Apple fined £385m over University patent infringement
The sum has more than doubled after an initial fine in 2015 was ignored
Apple has been ordered to hand over 385 million to the University of Wisconsin-Madison for continuing to infringe a design patent, more than double the original damages awarded to the school in 2015.
A US district judge awarded the Wisconsin Alumni Research Foundation (WARF) 207 million in October 2015, after it successfully demonstrated that Apple had infringed its patent for technology relating to computer processing.
Despite the ruling, Apple continued to use the design until the patent expired the following year and, as a result, has been sanctioned with interest payments.
Apple has said it will appeal the decision, according to court papers seen by Reuters. An Apple spokesperson was not immediately available for comment at the time of publication.
WARF brought the lawsuit against Apple after it discovered some versions of the iPhone were using a technology known as a 'predictor circuit', which is able to improve processor performance by anticipating what commands a user will input to the phone. WARF said it had held the patent to this technology since 1998.
Apple maintained its innocence during the 2015 trial, and said it had no knowledge of the patent while designing the iPhone. It also petitioned the US Patent and Trademark Office to review the legitimacy of the patent, although that argument was eventually rejected.

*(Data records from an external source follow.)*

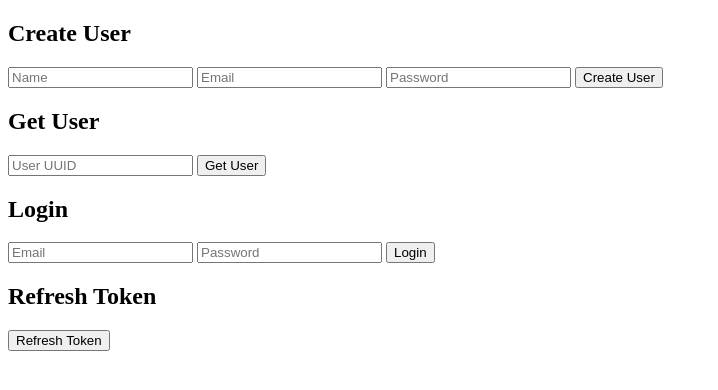
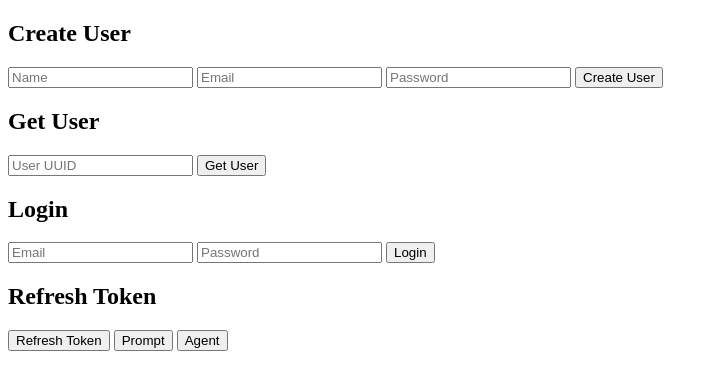
Before and after one commit to dehaitest/Sapper_community_backend, a Python web app: template app/templates/user.html in a window 1280 px wide. Shown: the top 390 px of the page, without its empty margins (0-718 px from the left). Run offline with Jinja, Linux system fonts and the light colour scheme; the template is opened without the code that fills it, so the values that code supplies are empty.

Commit message:
revise user page

```diff
--- a/app/static/js/user.js
+++ b/app/static/js/user.js
@@ -14,6 +14,14 @@ document.addEventListener("DOMContentLoaded", function() {
     });
     document.getElementById('refreshTokenButton').addEventListener('click', function(event) {
         refreshAccessToken();
+    });
+
+    document.getElementById('promptButton').addEventListener('click', function() {
+        window.location.href = '/prompt.html';
+    });
+
+    document.getElementById('agentButton').addEventListener('click', function() {
+        window.location.href = '/agent.html';
     });
 });
 const accessToken = sessionStorage.getItem('accessToken');
--- a/app/templates/user.html
+++ b/app/templates/user.html
@@ -32,6 +32,9 @@
     <h2>Refresh Token</h2>
     <button id="refreshTokenButton">Refresh Token</button>
 
+    <button id="promptButton">Prompt</button>
+    <button id="agentButton">Agent</button>
+
     <div id="result"></div>
 </body>
 </html>
```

WARF also brought a second lawsuit against Apple in 2015, claiming that processors in later iPhone models also infringed the original patent, although the judge said he would not rule on that case until Apple was given an opportunity to appeal.
Earlier this year, Apple successfully ended an ongoing patent dispute with former mobile phone giant Nokia, which was one of a number of companies suffocated out of the market when the iPhone became a success. The Finnish company claimed that Apple had infringed 32 of its patents while developing the smartphone, a battle that only ended when Apple agreed to pay an undisclosed sum, estimated to have been between 390 million and 475 million.
Apple also faces a major legal battle with chip manufacturer Qualcomm, which is attempting to ban the iPhone in the US due to the infringement of six patents relating to its battery. Apple has since hit back, arguing that Qualcomm is using "illegal business practices" and is trying to assert a market monopoly. The International Trade Commission is currently investigating the case, although a resolution is nowhere in sight.
Main image: Bigstock
Digital document processes in 2020: A spotlight on Western Europe
The shift from best practice to business necessityDownload now
Four security considerations for cloud migration
The good, the bad, and the ugly of cloud computingDownload now
VR leads the way in manufacturing
How VR is digitally transforming our worldDownload now
Deeper than digital
Top-performing modern enterprises show why more perfect software is fundamental to successDownload now